Is There a Math Test for That?


Racial gerrymanders have been undone many times, most recently when the Supreme Court ruled against a pair of North Carolina congressional districts this week. But another case from that same state, heading into federal court next month, has a shot at eventually persuading the justices to do what they’ve never done before: strike down an election map as an unconstitutionally partisan gerrymander.

The high court ruled three decades ago that it may be unconstitutional to draw political boundaries so that one party was sure to win a disproportionate number of elections, but it’s never come up with a means for deciding when such mapmaking has become too extreme.

The new lawsuit involving North Carolina congressional districts stands to provide just such a rationale. That’s especially true if it ends up getting paired with a similar case involving Wisconsin’s state legislature districts, which the Supreme Court seems virtually certain to consider in its term beginning this fall.

Plaintiffs in both cases say the maps tilt election outcomes so much in favor of Republicans as to violate Democratic voters’ rights of free expression and equal protection. And they have united behind a pretty straightforward mathematical formula for illustrating how that’s so.

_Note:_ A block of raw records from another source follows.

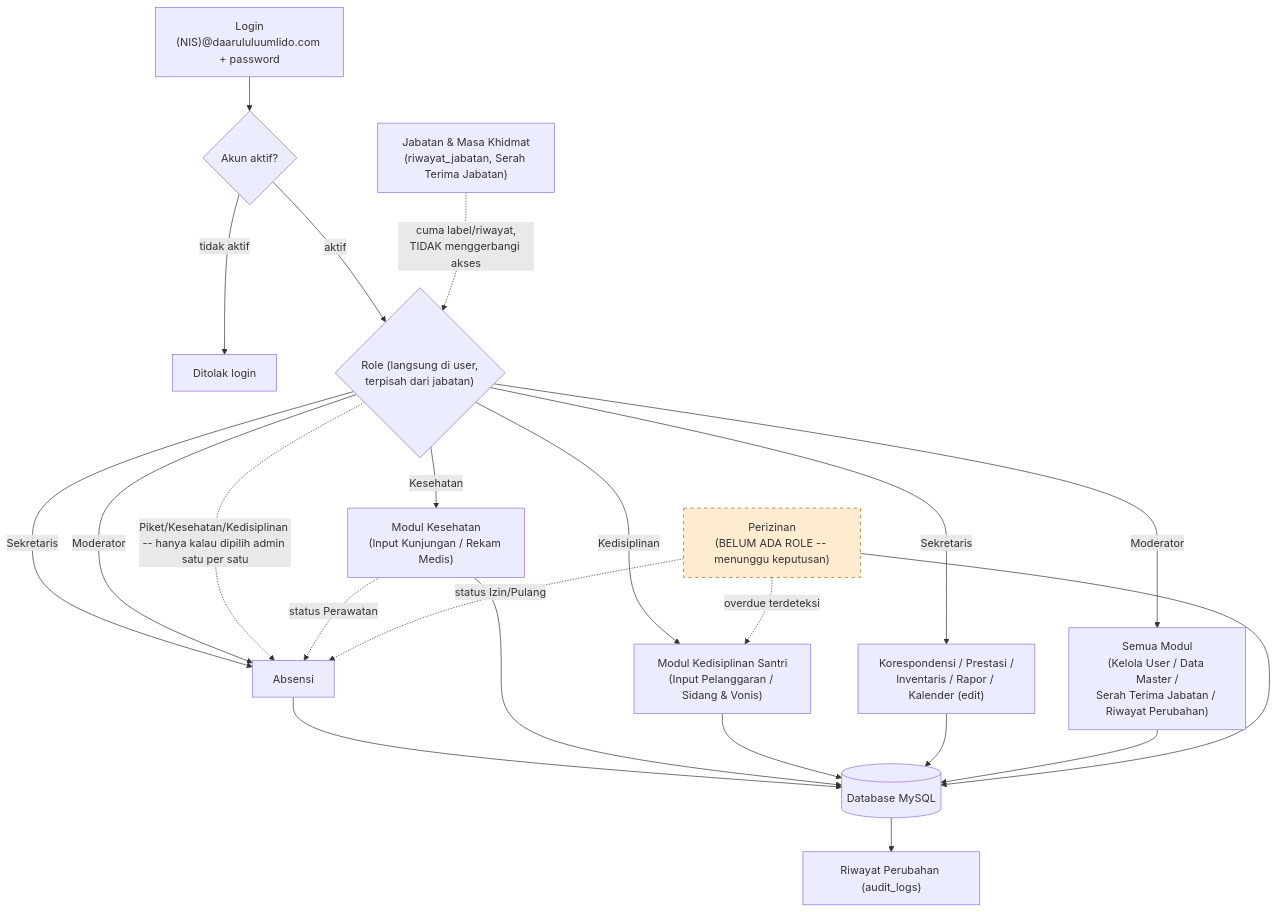
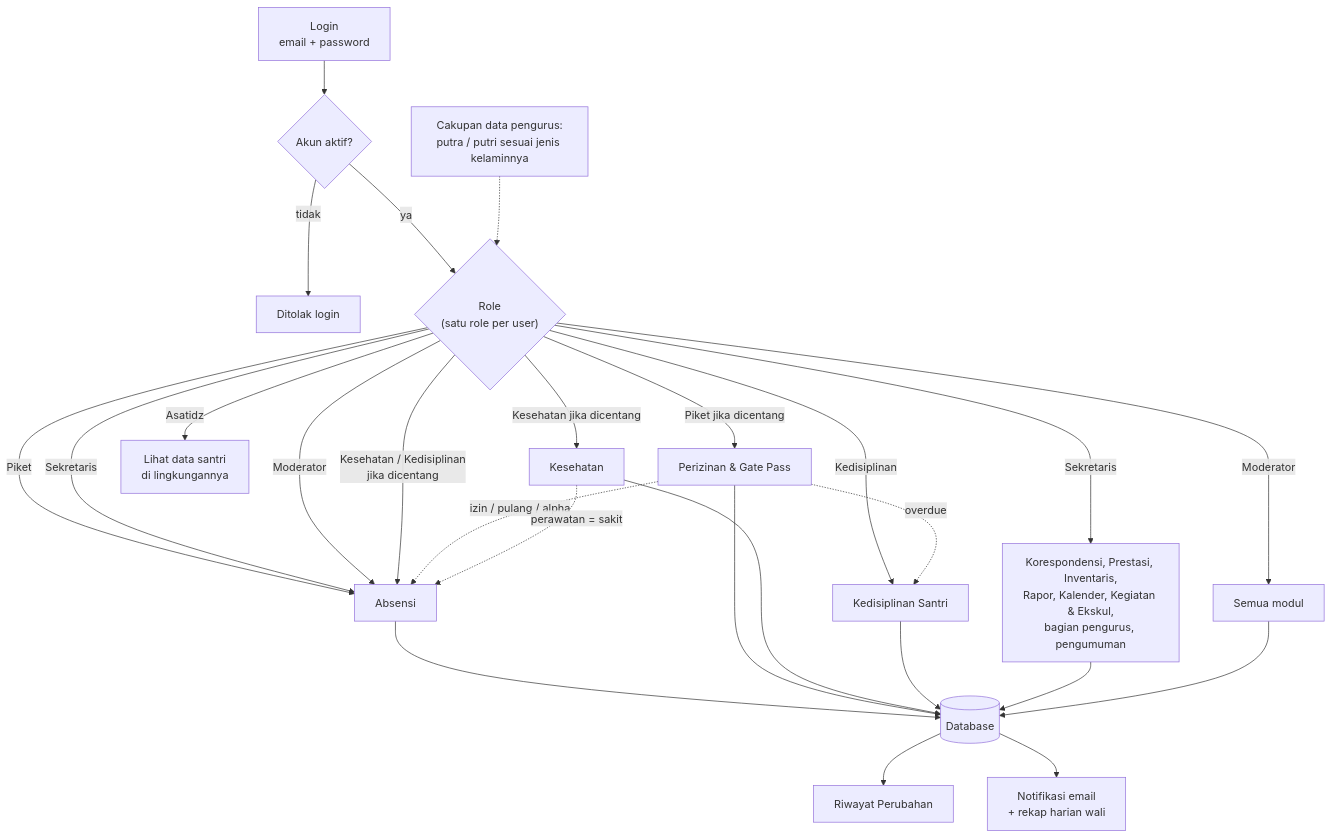
Before and after one commit to SiJao/ProjectJao: the second of 7 diagrams in README.md, drawn with Mermaid. The commit also changed other lines of this file, not shown here.

First line of the commit message:
README: rangkuman hasil desain sistem per modul (4 Okt 2026)

````diff
--- a/README.md
+++ b/README.md
@@ -70,33 +120,33 @@
 ```mermaid
 flowchart TD
-    A["Login<br/>(NIS)@daarululuumlido.com + password"] --> B{"Akun aktif?"}
-    B -- "tidak aktif" --> Z["Ditolak login"]
-    B -- "aktif" --> C{"Role (langsung di user,<br/>terpisah dari jabatan)"}
+    A["Login<br/>email + password"] --> B{"Akun aktif?"}
+    B -- "tidak" --> Z["Ditolak login"]
+    B -- "ya" --> C{"Role<br/>(satu role per user)"}
 
-    C -- Kesehatan --> D3["Modul Kesehatan<br/>(Input Kunjungan / Rekam Medis)"]
-    C -- Kedisiplinan --> D5["Modul Kedisiplinan Santri<br/>(Input Pelanggaran / Sidang & Vonis)"]
-    C -- Sekretaris --> D7["Korespondensi / Prestasi /<br/>Inventaris / Rapor / Kalender (edit)"]
-    C -- Moderator --> D8["Semua Modul<br/>(Kelola User / Data Master /<br/>Serah Terima Jabatan / Riwayat Perubahan)"]
+    C -- "Piket" --> M1["Absensi"]
+    C -- "Sekretaris" --> M1
+    C -- "Moderator" --> M1
+    C -- "Kesehatan / Kedisiplinan<br/>jika dicentang" --> M1
 
-    C -- Sekretaris --> D1["Absensi"]
-    C -- Moderator --> D1
-    C -. "Piket/Kesehatan/Kedisiplinan -- hanya kalau dipilih admin satu per satu" .-> D1
+    C -- "Piket jika dicentang" --> M2["Perizinan & Gate Pass"]
+    C -- "Kesehatan jika dicentang" --> M3["Kesehatan"]
+    C -- "Kedisiplinan" --> M4["Kedisiplinan Santri"]
+    C -- "Sekretaris" --> M5["Korespondensi, Prestasi, Inventaris,<br/>Rapor, Kalender, Kegiatan & Ekskul,<br/>bagian pengurus, pengumuman"]
+    C -- "Asatidz" --> M6["Lihat data santri<br/>di lingkungannya"]
+    C -- "Moderator" --> M7["Semua modul"]
 
-    D9["Perizinan<br/>(BELUM ADA ROLE -- menunggu keputusan)"]
+    S["Cakupan data pengurus:<br/>putra / putri sesuai jenis kelaminnya"] -.-> C
 
-    D1 --> E[("Database MySQL")]
-    D3 --> E
-    D5 --> E
-    D7 --> E
-    D8 --> E
-    D9 --> E
+    M2 -. "overdue" .-> M4
+    M2 -. "izin / pulang / alpha" .-> M1
+    M3 -. "perawatan = sakit" .-> M1
 
-    D9 -. "overdue terdeteksi" .-> D5
-    D3 -. "status Perawatan" .-> D1
-    D9 -. "status Izin/Pulang" .-> D1
-    E --> F["Riwayat Perubahan (audit_logs)"]
-
-    J["Jabatan & Masa Khidmat<br/>(riwayat_jabatan, Serah Terima Jabatan)"] -. "cuma label/riwayat,<br/>TIDAK menggerbangi akses" .-> C
-
-    style D9 fill:#fdeccf,stroke:#a5680f,stroke-dasharray: 5 5
+    M1 --> DB[("Database")]
+    M2 --> DB
+    M3 --> DB
+    M4 --> DB
+    M5 --> DB
+    M7 --> DB
+    DB --> L["Riwayat Perubahan"]
+    DB --> N["Notifikasi email<br/>+ rekap harian wali"]
 ```
````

It’s a standard that, if adopted, would give the courts a method for deciding whether partisan gerrymandering has become excessive not only in the Wisconsin and North Carolina cases, but also during the nationwide surge of political cartography that will get started right after the 2020 census.

That would probably not be good news for Republicans. They hold dominance in the state capitals and are counting on the legal status quo to help them maintain, if not expand, their power in many of the biggest states — where their legislative throw-weight during this decade has far exceeded their routine share of the vote. 

‘The efficiency gap’

The bottom line of the equation in question has been dubbed “the efficiency gap” by its inventors, Nicholas Stephanopoulos of the University of Chicago Law School and Eric McGhee of the Public Policy Institute of California. They say their aim is calculating the number of “wasted votes” in a state’s elections and then measuring the difference between how many votes Republicans and Democrats have squandered.

They define wasted ballots as those that don’t help a party’s candidate to victory. This happens as a consequence of both techniques at the disposal of partisan mapmakers, known as cracking and packing.

If Democrats draw the lines and “crack,” or spread, the Republican voting base among so many districts that the party lacks a viable majority in any place, then the GOP ends up wasting all the ballots cast in the races where they’re defeated — no matter how narrowly.

If the Republicans “pack” as many Democrats as they can into a district or two, with the aim of helping the GOP win everywhere else, then the Democrats end up wasting all the ballots cast beyond the bare minimum required to elect their few candidates.

The difference between the two parties’ wasted votes, divided by the total number of ballots cast, is the efficiency gap. Under a map drawn without any partisan bias, Democrats and Republicans will waste about the same number of votes and the efficiency gap is going to be close to zero. The more one party gerrymanders the other toward electoral oblivion, the wider the gap grows.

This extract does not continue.